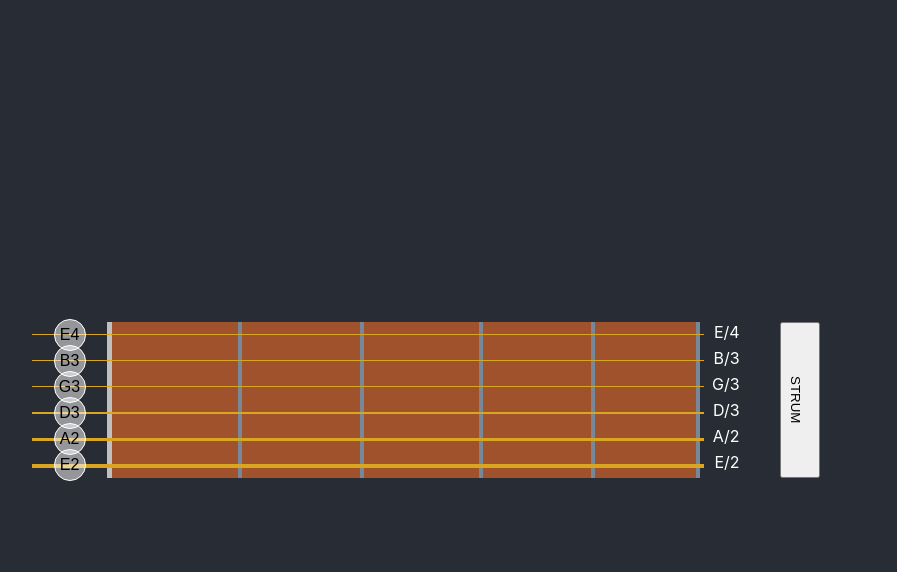
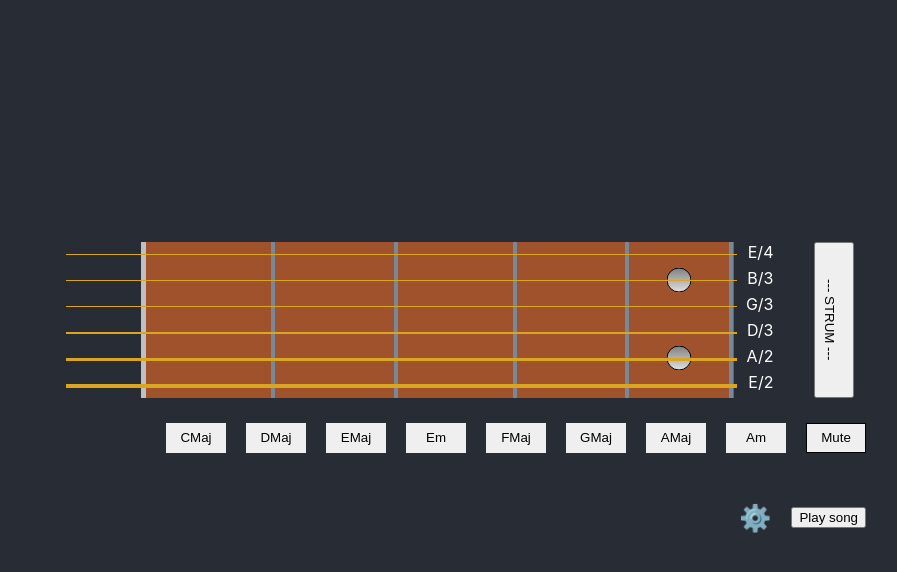
Before and after one commit to MichaelBieniek/fret-naught, a React (Create React App) app: page / in a window 1280 px wide. Both pictures are taken after a click on the button "Start". Shown: the top 572 px of the page, without its empty margins (134-1031 px from the left). Built offline with nearby package versions, Linux system fonts and the light colour scheme.

Commit message:
Can play songs!

```diff
--- a/src/App.js
+++ b/src/App.js
@@ -1,6 +1,6 @@
 import './App.css';
 import { useState } from 'react';
-import Fretboard from './components/Fretboard';
+import Player from './components/Player';
 
 function App() {
   const [isWelcome, setWelcome] = useState(true);
@@ -16,7 +16,7 @@ function App() {
             </div>
           </div>
         ) : (
-          <Fretboard />
+          <Player />
         )}
       </header>
     </div>
--- a/src/api/sound/index.js
+++ b/src/api/sound/index.js
@@ -29,7 +29,7 @@ const audioChannels = [
 
 export const playNote = async (note, string) => {
   const hz = noteToHz(note);
-  console.log(`Playing ${hz}`);
+  console.log(`Playing ${hz} Hz`);
   const audioContext = audioChannels[string];
   const oscillator = audioContext.createOscillator();
   const gain = audioContext.createGain();
@@ -39,7 +39,7 @@ export const playNote = async (note, string) => {
   oscillator.start(0);
   gain.gain.exponentialRampToValueAtTime(0.00001, audioContext.currentTime + 1);
 
-  return `Playing ${hz}`;
+  return `Playing ${hz} Hz`;
 };
 
 export const playChord = (notes) => {
--- a/src/components/Fretboard/Fret.js
+++ b/src/components/Fretboard/Fret.js
@@ -37,24 +37,41 @@ const NoteIcon = styled.div`
   color: #000;
 `;
 
+const FRET_MARKER = (
+  <svg height={24} width={24}>
+    <defs>
+      <linearGradient id="silver-vertical" x1="50%" y1="0%" x2="50%" y2="100%">
+        <stop offset="0%" stopColor="#808080"></stop>
+        <stop offset="100%" stopColor="#e0e0e0"></stop>
+      </linearGradient>
+    </defs>
+    <circle cx="12" cy="12" r="12" fill="url(#silver-vertical)" strokeWidth={'1'} stroke="black"></circle>
+  </svg>
+);
+
 function Fret({ string, num, setFretPressed, isActive }) {
   const note = getNoteOnFret(string, num);
   const friendlyNote = getFriendlyNoteOnFret(string, num);
 
-  function onHold() {
+  function onPress() {
     console.log(`Pressing fret: ${num} on ${string}`);
-    setFretPressed(num);
+    setFretPressed((x) => (x === num ? undefined : num));
   }
 
   function onRelease() {
     setFretPressed(0);
   }
 
+  function onTouch() {
+    console.warn('onTouch not implemented.');
+  }
+
   return (
-    <FretSpace fretNum={num} onMouseDown={onHold} isBase={num === 0}>
+    <FretSpace fretNum={num} onMouseDown={onPress} onTouchStart={onTouch} isBase={num === 0}>
       <NoteIcon isActive={isActive} isBase={num === 0}>
         {friendlyNote}
       </NoteIcon>
+      {num === 5 && (string === 'A/2' || string === 'B/3') ? FRET_MARKER : ''}
     </FretSpace>
   );
 }
--- a/src/components/Fretboard/String.js
+++ b/src/components/Fretboard/String.js
@@ -82,17 +82,18 @@ const Wire = styled.div`
 
 const FRETS = [0, 1, 2, 3, 4, 5];
 
-function String({ openNote, isRinging }) {
-  const [fretPressed, setFretPressed] = useState(0);
+function String({ openNote, isRinging, defaultFret = undefined }) {
+  const [fretPressed, setFretPressed] = useState(defaultFret);
   const stringInd = GUITAR_STRINGS.findIndex((x) => x === openNote);
   const thickness = calcMm2Pix(GUITAR_STRING_THICKNESS_MM[stringInd]);
 
   useEffect(() => {
-    if (isRinging) {
+    if (isRinging && fretPressed >= 0) {
       const note = getNoteOnFret(openNote, fretPressed);
+      console.log(`Ring: ${openNote} ${fretPressed}`);
       playNote(note, stringInd);
     }
-  }, [isRinging]);
+  }, [isRinging, fretPressed]);
 
   return (
     <Row>
--- a/src/components/Fretboard/index.js
+++ b/src/components/Fretboard/index.js
@@ -2,7 +2,6 @@ import { useEffect, useState } from 'react';
 import styled from 'styled-components';
 import { GUITAR_STRINGS } from '../../music/instrument/guitar';
 import { NECK_WIDTH } from './constants';
-import Fret from './Fret';
 import String from './String';
 import { calcFretDistMap, calcMm2Pix } from './utils';
 
@@ -30,8 +29,8 @@ const StringContainer = styled.div`
 
 const StrumSpace = styled.div`
   display: flex;
-  justify-content: space-around;
-  width: 200px;
+  justify-content: flex-end;
+  width: 120px;
 `;
 
 const StrumBar = styled.button`
@@ -88,13 +87,19 @@ const StrumBar = styled.button`
   }
 `;
 
-const Fretboard = () => {
+const Fretboard = ({ chord = [], autoStrum, beatTime }) => {
   const [isRinging, setRinging] = useState(false);
 
   function strum() {
     setRinging(true);
     setTimeout(() => setRinging(false), 50);
   }
+
+  useEffect(() => {
+    if (autoStrum && beatTime >= 0) {
+      strum();
+    }
+  }, [autoStrum, beatTime]);
 
   useEffect(() => {
     document.addEventListener('keydown', (e) => {
@@ -108,14 +113,15 @@ const Fretboard = () => {
     <Body>
       <Neck>
         <StringContainer>
-          {GUITAR_STRINGS.map((string) => (
-            <String openNote={string} isRinging={isRinging} />
-          ))}
+          {GUITAR_STRINGS.map((string, ind) => {
+            const fretNum = chord[GUITAR_STRINGS.length - ind - 1];
+            return <String key={`${string}:${fretNum}`} openNote={string} isRinging={isRinging} defaultFret={fretNum} />;
+          })}
         </StringContainer>
       </Neck>
       <StrumSpace>
         <StrumBar onClick={strum}>
-          <p>STRUM</p>
+          <p>--- STRUM ---</p>
         </StrumBar>
       </StrumSpace>
     </Body>
--- /dev/null
+++ b/src/components/Player/index.js
@@ -0,0 +1,129 @@
+import { useEffect, useState } from 'react';
+import styled from 'styled-components';
+import Fretboard from '../Fretboard';
+
+const Container = styled.div`
+  display: flex;
+  flex-direction: column;
+`;
+
+const BarHorizontal = styled.div`
+  display: flex;
+  width: 100%;
+  height: 60px;
+  padding: 10px 0px;
+  align-items: center;
+  justify-content: ${(props) => (props.reverse ? 'flex-end' : 'flex-start')};
+  flex-direction: ${(props) => (props.reverse ? 'row' : 'row')};
+  * {
+    margin-left: 20px;
+  }
+`;
+
+const StyledButton = styled.button`
+  width: 60px;
+  height: 30px;
+  border: ${(props) => (props.amIPressed ? '1px solid' : '1px transparent')};
+`;
+
+const X = undefined;
+const O = 0;
+
+const Am = {
+  chord_name: 'Am',
+  chord_pattern: [X, 0, 2, 2, 2, 0],
+};
+const Em = {
+  chord_name: 'Em',
+  chord_pattern: [0, 2, 2, 0, 0, 0],
+};
+const DMaj = {
+  chord_name: 'DMaj',
+  chord_pattern: [X, X, 0, 2, 3, 2],
+};
+const Mute = {
+  chord_name: 'Mute',
+  chord_pattern: [X, X, X, X, X],
+};
+
+const CHORDS_LIST = [
+  {
+    chord_name: 'CMaj',
+    chord_pattern: [X, 3, 2, 0, 1, 0],
+  },
+  DMaj,
+  {
+    chord_name: 'EMaj',
+    chord_pattern: [0, 2, 2, 1, 0, 0],
+  },
+  Em,
+  {
+    chord_name: 'FMaj',
+    chord_pattern: [1, 3, 3, 2, 1, 1],
+  },
+  {
+    chord_name: 'GMaj',
+    chord_pattern: [3, 2, 0, 0, 3, 3],
+  },
+  {
+    chord_name: 'AMaj',
+    chord_pattern: [X, 0, 2, 2, 1, 0],
+  },
+  Am,
+  Mute,
+];
+
+const ChordButton = ({ children, amIPressed, heyIamPressed }) => {
+  return (
+    <StyledButton amIPressed={amIPressed} onClick={heyIamPressed}>
+      {children}
+    </StyledButton>
+  );
+};
+
+function _genMeSong(progression, quarterTime, setCurrentChord) {
+  let beatPointer = 0;
+  const progressionTimed = progression.map((chord) => ({ ...chord, beatTime: (beatPointer += quarterTime) }));
+  return () => {
+    for (const beat of progressionTimed) {
+      const { chord_name, chord_pattern, beatTime } = beat;
+      console.log(`🎼 ${beatTime}: ${chord_name}`);
+      setTimeout(() => setCurrentChord(beat), beatTime);
+    }
+  };
+}
+
+const SONG1_VERSE = [Am, Am, Em, Em, DMaj, DMaj, Am, Am, Am, Am, Em, Em, DMaj, DMaj];
+const SONG1 = [...SONG1_VERSE];
+
+function Player() {
+  const [currentChord, setCurrentChord] = useState(Mute);
+  const { chord_name, chord_pattern, beatTime } = currentChord;
+  const [playTime, setPlayTime] = useState(undefined);
+
+  useEffect(() => {
+    // play something!
+    if (playTime) {
+      _genMeSong(SONG1, 900, setCurrentChord)();
+    }
+  }, [playTime]);
+
+  return (
+    <Container>
+      <Fretboard chord={chord_pattern} autoStrum={true} beatTime={beatTime} />
+      <BarHorizontal title={'Buckets matching root note to fret?'}>
+        {CHORDS_LIST.map((chord) => (
+          <ChordButton amIPressed={chord.chord_name === chord_name} heyIamPressed={() => setCurrentChord(chord)}>
+            {chord.chord_name}
+          </ChordButton>
+        ))}
+      </BarHorizontal>
+      <BarHorizontal reverse>
+        <span>⚙️</span>
+        <button onClick={() => setPlayTime(new Date().getTime())}>Play song</button>
+      </BarHorizontal>
+    </Container>
+  );
+}
+
+export default Player;
```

#### Task to complete
In the entries above, find each line with the string "useState" and copy it.

#### Response
 import { useState } from 'react';
   const [isWelcome, setWelcome] = useState(true);
-  const [fretPressed, setFretPressed] = useState(0);
+  const [fretPressed, setFretPressed] = useState(defaultFret);
@@ -2,7 +2,6 @@ import { useEffect, useState } from 'react';
   const [isRinging, setRinging] = useState(false);
+import { useEffect, useState } from 'react';
+  const [currentChord, setCurrentChord] = useState(Mute);
+  const [playTime, setPlayTime] = useState(undefined);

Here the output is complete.